What’s The Best State to Incorporate?

There is no one U.S. state that can definitively be called the best state in which to form a corporation or LLC. That said, most experts agree that if you're a small business with just a handful of shareholders or members, you're probably best served by forming your company in your home state, where you and your physical business are located.


A corporation or LLC in the United States is under no legal obligation to form in any particular state. While you may save costs such as corporate state tax by forming in a certain state, you will have operating costs - including taxes - in every state you qualify as doing business in, so adding an unnecessary state to the mix may not be a cost-saving move.


If you're just getting started, unless there's a large amount of investment about to come into the company, it may make sense to start at home and grow the business first. If the time comes to seek the advantage of a different state to be registered in, you'll be better positioned at that time to form a new company in your chosen state, take over your existing brand and dissolve the old company.




A corporation or LLC has filing obligations to its home state. In addition, if you form your business in another state – such as Delaware or Nevada – you will need to file a “foreign qualification” to do business in your home state. Likewise, you will need to file a foreign qualification in any state in which you do business. You may need to consult your attorney to determine which states you're doing business in, especially if you have an online business or one that doesn't require a physical location. This may enlarge your options, but your accountant can best advise you what your liabilities are and where.


Paperwork involves effort and filing fees. For each state in which you have to file for foreign qualification, you'll also need to file annual reports, and retain a registered agent.




If you form your company in a different state from your principal state of business, you will fall under the jurisdiction of that state. Even a minor legal matter such as a difficult creditor may require your presence in that state. The state laws may be very different from ones you're used to, and you may need a local attorney. Even with a professional registered agent service, you may experience delays in receiving forwarded timely notices.


And even the simple matter of opening a business bank account in your company's name may run into legal obstacles if your company's registered address is in a different state.




Even if you form a corporation in a state with no franchise or state income tax, such as Nevada, you still must pay state income taxes in your own state, which may even be higher because you're now a foreign entity.


In general, you'll need to pay company and franchise taxes in every state in which your business generates revenue, if that state has such taxes. You'll also have to collect sales tax, if appropriate to your business.

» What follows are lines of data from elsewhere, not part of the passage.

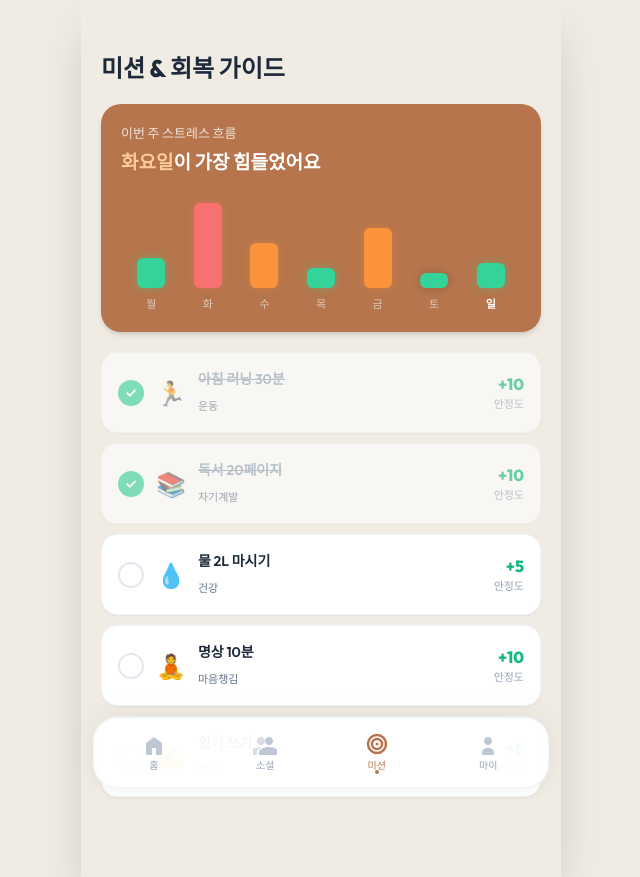
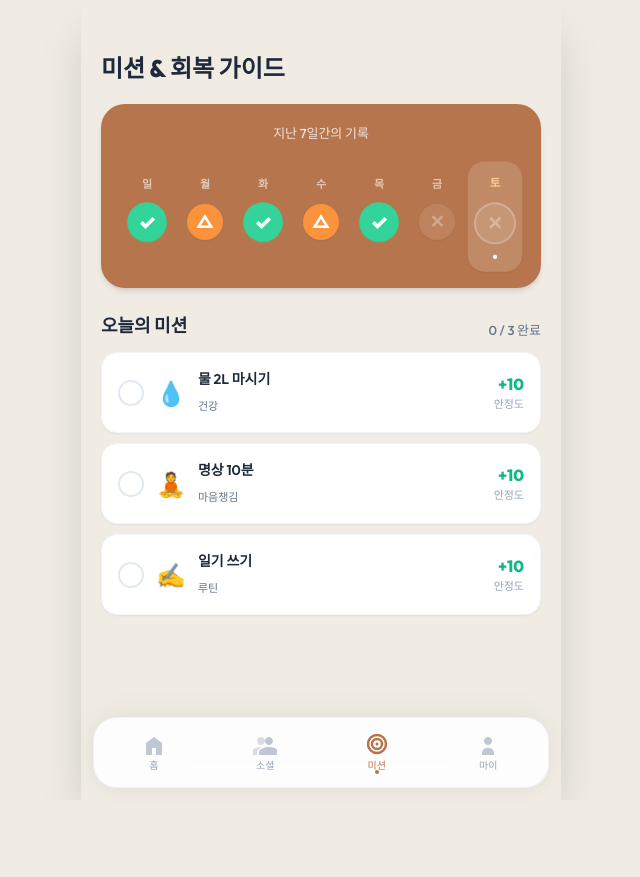
Before and after one commit to nacgyun/SomeDay-FE, a React (Vite) app: page /mission in a window 1280 px wide. Shown: the whole page, without its empty margins (319-959 px from the left). After the commit the page ends 800 px from the top, so only its background shows below. Built offline with nearby package versions, Linux system fonts and the light colour scheme.

Commit message:
Merge pull request #14 from someday-health-care/feat/api
add records api

```diff
--- /dev/null
+++ b/src/components/features/mission/MissionOXList.tsx
@@ -0,0 +1,87 @@
+import type { FC } from 'react';
+import type { Mission } from '../../../types';
+
+interface MissionOXListProps {
+  missions: Mission[];
+  selectedDayOffset: number;
+  onDaySelect: (offset: number) => void;
+}
+
+const MissionOXList: FC<MissionOXListProps> = ({ missions, selectedDayOffset, onDaySelect }) => {
+  const DAYS = ['일', '월', '화', '수', '목', '금', '토'];
+  const today = new Date();
+
+  // 6일 전부터 오늘까지의 데이터를 생성
+  const weekData = Array.from({ length: 7 }, (_, i) => {
+    const offset = i; // 0 = 6일 전, 6 = 오늘
+    const date = new Date(today);
+    date.setDate(date.getDate() - (6 - offset));
+
+    const dayName = DAYS[date.getDay()];
+    const dayMissions = missions.filter(m => m.dayOffset === offset);
+    const doneCount = dayMissions.filter(m => m.done).length;
+    const totalCount = dayMissions.length || 3; // 기본 3개
+
+    let status: 'O' | '△' | 'X' = 'X';
+    if (doneCount === totalCount && totalCount > 0) {
+      status = 'O';
+    } else if (doneCount > 0) {
+      status = '△';
+    }
+
+    return {
+      offset,
+      dayName,
+      status,
+      doneCount,
+      totalCount,
+      isToday: offset === 6,
+    };
+  });
+
+  return (
+    <div className="bg-[#B6754C] shadow-md rounded-[24px] p-5">
+      <div className="mb-4">
+        <h3 className="text-[13px] font-medium text-white/80 mb-0.5 text-center">지난 7일간의 기록</h3>
+      </div>
+
+      <div className="flex justify-between items-center gap-1.5 pt-1">
+        {weekData.map((day) => {
+          const isSelected = selectedDayOffset === day.offset;
+
+          return (
+            <button
+              key={day.offset}
+              onClick={() => onDaySelect(day.offset)}
+              className={`flex-1 flex flex-col items-center gap-3 py-3 rounded-2xl transition-all duration-200 cursor-pointer
+                ${isSelected ? 'bg-white/15 scale-105 shadow-sm' : 'hover:bg-white/5'}
+              `}
+            >
+              {/* 요일 라벨 */}
+              <span className={`text-[11px] font-bold ${day.isToday ? 'text-[#FFCB9A]' : 'text-white/60'}`}>
+                {day.dayName}
+              </span>
+
+              {/* 상태 아이콘 (O, △, X) */}
+              <div className={`w-9 h-9 rounded-full flex items-center justify-center text-lg font-black shadow-sm transition-transform
+                ${day.status === 'O' ? 'bg-brand-green text-white scale-110 shadow-brand-green/30' :
+                  day.status === '△' ? 'bg-brand-orange text-white' :
+                  'bg-white/10 text-white/30'}
+                ${isSelected ? 'ring-2 ring-white/30' : ''}
+              `}>
+                {day.status === 'O' ? '✓' : day.status === '△' ? '△' : '✕'}
+              </div>
+
+              {/* 하단 점 표시 (선택 시 혹은 오늘일 때) */}
+              {day.isToday && !isSelected && <div className="w-1 h-1 rounded-full bg-[#FFCB9A]" />}
+              {isSelected && <div className="w-1 h-1 rounded-full bg-white" />}
+              {!day.isToday && !isSelected && <div className="h-1" />}
+            </button>
+          );
+        })}
+      </div>
+    </div>
+  );
+};
+
+export default MissionOXList;
--- a/src/components/features/my/WeekStress.tsx
+++ b/src/components/features/my/WeekStress.tsx
@@ -11,15 +11,15 @@ const WeekStress = ({ data }: WeekStressProps) => {
   const maxLevel = 100;
 
   const getBarColorInfo = (level: number) => {
-    if (level < 40) return { bg: 'bg-brand-green', shadow: 'shadow-brand-green/40' };
+    if (level < 40) return { bg: 'bg-brand-red', shadow: 'shadow-brand-red/40' };
     if (level < 75) return { bg: 'bg-brand-orange', shadow: 'shadow-brand-orange/40' };
-    return { bg: 'bg-brand-red', shadow: 'shadow-brand-red/40' };
+    return { bg: 'bg-brand-green', shadow: 'shadow-brand-green/40' };
   };
 
   return (
     <div className="bg-[#B6754C] shadow-md rounded-[20px] p-4">
       <div className="flex items-center justify-between mb-3">
-        <h3 className="text-sm font-semibold text-white">주간 스트레스 수치</h3>
+        <h3 className="text-sm font-semibold text-white">주간 안정도 수치</h3>
         <span className="text-xs text-white/80 font-medium">최근 7일</span>
       </div>
 
--- a/src/pages/MissionPage.tsx
+++ b/src/pages/MissionPage.tsx
@@ -1,41 +1,69 @@
 import { useState } from 'react';
 import type { Mission } from '../types';
 import PageHeader from '../components/layout/PageHeader';
-import MentalFlow from '../components/features/mission/MentalFlow';
+import MissionOXList from '../components/features/mission/MissionOXList';
 import MissionItem from '../components/features/mission/MissionItem';
 import Button from '../components/ui/Button';
 
-// ─── 더미 데이터 ──────────────────────────────────────────────
-const INIT_MISSIONS: Mission[] = [
-  { id: 1, icon: '🏃', title: '아침 러닝 30분', category: '운동', done: true, point: 10 },
-  { id: 2, icon: '📚', title: '독서 20페이지', category: '자기계발', done: true, point: 10 },
-  { id: 3, icon: '💧', title: '물 2L 마시기', category: '건강', done: false, point: 5 },
-  { id: 4, icon: '🧘', title: '명상 10분', category: '마음챙김', done: false, point: 10 },
-  { id: 5, icon: '✍️', title: '일기 쓰기', category: '루틴', done: false, point: 5 },
-];
+// ─── 더미 데이터 생성 함수 ──────────────────────────────────────────
+const generateMockMissions = (): Mission[] => {
+  const missionPool = [
+    { title: '아침 러닝 30분', icon: '🏃', category: '운동' },
+    { title: '독서 20페이지', icon: '📚', category: '자기계발' },
+    { title: '물 2L 마시기', icon: '💧', category: '건강' },
+    { title: '명상 10분', icon: '🧘', category: '마음챙김' },
+    { title: '일기 쓰기', icon: '✍️', category: '루틴' },
+    { title: '스트레칭 하기', icon: '🙆', category: '운동' },
+    { title: '비타민 챙겨먹기', icon: '💊', category: '건강' },
+    { title: '외국어 공부 15분', icon: '🌍', category: '자기계발' },
+  ];
 
-const WEEKLY_MENTAL_DATA = [
-  { day: '월', level: 30 },
-  { day: '화', level: 85 },
-  { day: '수', level: 45 },
-  { day: '목', level: 20 },
-  { day: '금', level: 60 },
-  { day: '토', level: 15 },
-  { day: '일', level: 25 },
-];
+  const missions: Mission[] = [];
+  let idCounter = 1;
+
+  for (let day = 0; day < 7; day++) {
+    for (let m = 0; m < 3; m++) {
+      const poolItem = missionPool[(day * 3 + m) % missionPool.length];
+      missions.push({
+        id: idCounter++,
+        icon: poolItem.icon,
+        title: poolItem.title,
+        category: poolItem.category,
+        done: day < 5 ? (day % 2 === 0 ? true : m === 0) : false, // 과거 데이터 중 일부는 성공, 최근(5,6)은 실패/진행중 목업
+        point: 10,
+        dayOffset: day,
+      });
+    }
+  }
+  return missions;
+};
+
+const INIT_MISSIONS = generateMockMissions();
 // ──────────────────────────────────────────────────────────────
 
 const MissionPage = () => {
   const [missions, setMissions] = useState<Mission[]>(INIT_MISSIONS);
+  const [selectedDayOffset, setSelectedDayOffset] = useState(6); // 기본값: 오늘(6)
   const [pendingMission, setPendingMission] = useState<Mission | null>(null);
+
+  // 선택된 날짜의 미션들만 필터링
+  const displayedMissions = missions.filter(m => m.dayOffset === selectedDayOffset);
 
   const handleToggle = (id: number) => {
     const targetMission = missions.find((m) => m.id === id);
     if (!targetMission) return;
 
     if (!targetMission.done) {
-      // 완료 처리하려고 할 때 팝업 표시
+      if (selectedDayOffset !== 6) {
+        alert('오늘의 미션만 완료 처리할 수 있습니다.');
+        return;
+      }
       setPendingMission(targetMission);
+    } else {
+      // 완료 취소는 자유롭게 (테스트용)
+      setMissions((prev) =>
+        prev.map((m) => (m.id === id ? { ...m, done: false } : m))
+      );
     }
   };
 
@@ -54,17 +82,41 @@ const MissionPage = () => {
         gradientColor="green"
       />
 
-      {/* 이번 주 멘탈 흐름 */}
-      <section className="px-5 mb-5">
-        <MentalFlow data={WEEKLY_MENTAL_DATA} />
+      {/* 7일 OX 리스트 섹션 */}
+      <section className="px-5 mb-6">
+        <MissionOXList
+          missions={missions}
+          selectedDayOffset={selectedDayOffset}
+          onDaySelect={setSelectedDayOffset}
+        />
       </section>
+
+      {/* 미션 리스트 헤더 */}
+      <div className="px-5 mb-3 flex justify-between items-end">
+        <h3 className="text-lg font-bold text-slate-800">
+          {selectedDayOffset === 6 ? '오늘의 미션' : '지난 미션 기록'}
+        </h3>
+        <span className="text-[13px] text-slate-500 font-medium">
+          {displayedMissions.filter(m => m.done).length} / {displayedMissions.length} 완료
+        </span>
+      </div>
 
       {/* 미션 리스트 */}
       <section className="px-5">
         <div className="flex flex-col gap-2.5">
-          {missions.map((mission) => (
-            <MissionItem key={mission.id} mission={mission} onToggle={handleToggle} />
-          ))}
+          {displayedMissions.length > 0 ? (
+            displayedMissions.map((mission) => (
+              <MissionItem
+                key={mission.id}
+                mission={mission}
+                onToggle={handleToggle}
+              />
+            ))
+          ) : (
+            <div className="py-10 text-center text-slate-400">
+              해당 날짜의 미션 정보가 없습니다.
+            </div>
+          )}
         </div>
       </section>
 
--- a/src/pages/MyRecordsPage.tsx
+++ b/src/pages/MyRecordsPage.tsx
@@ -1,30 +1,79 @@
-import { useState } from 'react';
+import { useState, useEffect, useCallback } from 'react';
 import { useNavigate } from 'react-router-dom';
 import PageHeader from '../components/layout/PageHeader';
 import Button from '../components/ui/Button';
+import { useAuth } from '../contexts/AuthContext';
+import api from '../api/axios';
 
-// 더미 데이터: 날짜별 기록
-const MOCK_RECORDS: Record<string, { content: string; emotion: string; stress: number }> = {
-  '2026-04-01': { content: '오늘은 새 프로젝트를 시작했다. 설레지만 조금 긴장된다.', emotion: '😊', stress: 30 },
-  '2026-04-03': { content: '비가 와서 달리기 대신 집에서 명상을 했다.', emotion: '🧘', stress: 20 },
-  '2026-04-06': { content: '업무가 너무 많아서 야근을 했다. 피곤한 하루...', emotion: '😫', stress: 85 },
-  '2026-04-10': { content: '친구들과 주말 약속을 잡았다. 기대된다!', emotion: '🎉', stress: 15 },
-  '2026-04-15': { content: '생각보다 일이 잘 안 풀려서 답답했다. 조금 쉬어가야지.', emotion: '🌧️', stress: 70 },
-  '2026-04-22': { content: '컨디션이 아주 좋은 날. 집중이 잘 돼서 목표치를 다 채웠다.', emotion: '✨', stress: 10 },
-  '2026-04-28': { content: '가벼운 산책을 하며 생각을 정리했다. 한결 낫다.', emotion: '🍃', stress: 45 },
+interface MonthlySummary {
+  analysisDate: string;
+  stabilityScore: number;
+  mentalState: string;
+}
+
+interface RecordDetail {
+  content: string;
+  emotion: string;
+  stress: number;
+}
+
+const getEmotionByScore = (score: number): string => {
+  if (score >= 90) return '✨';
+  if (score >= 70) return '😊';
+  if (score >= 50) return '🧘';
+  if (score >= 30) return '🍃';
+  return '😫';
 };
 
 const MyRecordsPage = () => {
   const navigate = useNavigate();
-  // 기본 설정: 2026년 4월
-  const [currentDate, setCurrentDate] = useState(new Date(2026, 3, 1)); // month is 0-indexed
+  const { user } = useAuth();
+
+  // 기본 설정: 오늘 날짜의 연/월
+  const now = new Date();
+  const [currentDate, setCurrentDate] = useState(new Date(now.getFullYear(), now.getMonth(), 1));
   const [selectedRecordDate, setSelectedRecordDate] = useState<string | null>(null);
+
+  const [records, setRecords] = useState<Record<string, RecordDetail>>({});
+  const [isLoading, setIsLoading] = useState(false);
 
   const year = currentDate.getFullYear();
   const month = currentDate.getMonth() + 1; // 1-indexed for display
 
   const [isPickerOpen, setIsPickerOpen] = useState(false);
   const [pickerYear, setPickerYear] = useState(year);
+
+  const fetchMonthlySummaries = useCallback(async () => {
+    if (!user?.id) return;
+
+    setIsLoading(true);
+    try {
+      const response = await api.get(`/api/mental-analyses/${user.id}/monthly-summaries`, {
+        params: { year, month }
+      });
+
+      if (response.data) {
+        const mappedRecords: Record<string, RecordDetail> = {};
+        response.data.forEach((item: MonthlySummary) => {
+          mappedRecords[item.analysisDate] = {
+            content: item.mentalState,
+            emotion: getEmotionByScore(item.stabilityScore),
+            stress: item.stabilityScore // UI에서는 stress로 쓰이지만 안정도 수치로 표시함
+          };
+        });
+        setRecords(mappedRecords);
+      }
+    } catch (error) {
+      console.error('Failed to fetch monthly summaries:', error);
+      setRecords({});
+    } finally {
+      setIsLoading(false);
+    }
+  }, [user?.id, year, month]);
+
+  useEffect(() => {
+    fetchMonthlySummaries();
+  }, [fetchMonthlySummaries]);
 
   const openPicker = () => {
     setPickerYear(year);
@@ -59,7 +108,7 @@ const MyRecordsPage = () => {
     days.push(i);
   }
 
-  const selectedRecord = selectedRecordDate ? MOCK_RECORDS[selectedRecordDate] : null;
+  const selectedRecord = selectedRecordDate ? records[selectedRecordDate] : null;
 
   return (
     <div className="w-full max-w-[480px] mx-auto min-h-screen relative bg-[#F0ECE4] shadow-2xl shadow-black/20 text-slate-800 flex flex-col">
@@ -105,7 +154,7 @@ const MyRecordsPage = () => {
         </div>
 
         {/* 달력 그리드 */}
-        <div className="grid grid-cols-7 gap-y-4 gap-x-2">
+        <div className={`grid grid-cols-7 gap-y-4 gap-x-2 transition-opacity duration-300 ${isLoading ? 'opacity-50' : 'opacity-100'}`}>
           {days.map((day, idx) => {
             if (day === null) {
               return <div key={`empty-${idx}`} />;
@@ -114,7 +163,7 @@ const MyRecordsPage = () => {
             const formattedMonth = String(month).padStart(2, '0');
             const formattedDay = String(day).padStart(2, '0');
             const dateStr = `${year}-${formattedMonth}-${formattedDay}`;
-            const hasRecord = !!MOCK_RECORDS[dateStr];
+            const hasRecord = !!records[dateStr];
 
             return (
               <div key={dateStr} className="flex flex-col items-center gap-1.5">
@@ -163,7 +212,7 @@ const MyRecordsPage = () => {
               <h3 className="text-[15px] font-bold text-brand-orange-dark mb-1">
                 {selectedRecordDate}
               </h3>
-              <p className="text-xs text-slate-500 mb-6 font-medium">스트레스 지수: <span className="text-brand-orange font-bold">{selectedRecord.stress}</span></p>
+              <p className="text-xs text-slate-500 mb-6 font-medium">안정도 지수: <span className="text-brand-orange font-bold">{selectedRecord.stress}</span></p>
 
               <div className="w-full bg-slate-50/80 rounded-2xl p-5 border border-slate-100 relative overflow-hidden shadow-inner">
                 <div className="absolute top-2 left-3 text-4xl text-slate-200/60 font-serif pointer-events-none">"</div>
--- a/src/types/index.ts
+++ b/src/types/index.ts
@@ -18,6 +18,7 @@ export interface Mission {
   category: string;
   done: boolean;
   point: number;
+  dayOffset?: number; // 0 = 6 days ago, ..., 6 = today
 }
 
 export interface StatItem {
@@ -46,8 +47,6 @@ export interface NavItem {
   label: string;
 }
 
-export type MissionCategory = '전체' | '운동' | '자기계발' | '건강' | '마음챙김' | '루틴';
-
 export interface User {
   id: number;
   email: string;
```
Also changed, not shown: src/pages/MyPage.tsx (+38 -7 lines), 1 other file (tests, documents, lock files or other folders).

Organizing your business as an LLC or an S corporation can eliminate state corporation taxes (but not franchise tax) in many states. But your choice of business structure is complex, and should really be driven by factors other than your choice of state.




Delaware has long been regarded as the most corporate-friendly state in the United States. It has a long and extensive body of case law, which offers precedents that help prevent surprises in court. This can save thousands of dollars in legal fees. The Chancery Court specializes in business entity cases and is highly regarded. Delaware isn't necessarily cheap on its filing fees, but it's fast and very efficient. For large corporations with complex litigation and matters of investment, merger, governance and so on, Delaware has earned its reputation.


Click here to form a Delaware corporation.


Nevada is known for its lack of business taxes, including franchise, gift, corporate income, share and transfer taxes, as well as having no personal income tax. Its filing fees are low, and its case law is relatively well established. Nevada is also accommodating in matters of management and governance, and tax privacy.


Click here to form a Nevada corporation.


Wyoming is a rising star with features on a par with Nevada, going even further with privacy protections. The state government is committed to being friendly to business. It was the first state to allow an LLC entity, and is friendly to single-member LLCs. However, while its legislature is pro-business, its case law is still relatively new.


Click here to form a Wyoming corporation.


Many other states vie for recognition as business-friendly and having a favorable tax climate. This matters if you're planning to locate physically to a state and form your company there. But in such a case the criteria given here won't be adequate to the decision. You'll need to judge a host of demographic elements as well, such as labor force, markets and quality of life.




To incorporate in your home state, click here to incorporate in California, New York, or any other state


SunDoc Filings can help you in all 50 states with matters of filing, reporting and registered agent services.


Regardless of which state you choose, we recommend seeking professional advice for all matters discussed here. Nothing in this article can be construed as legal, tax or accounting advice.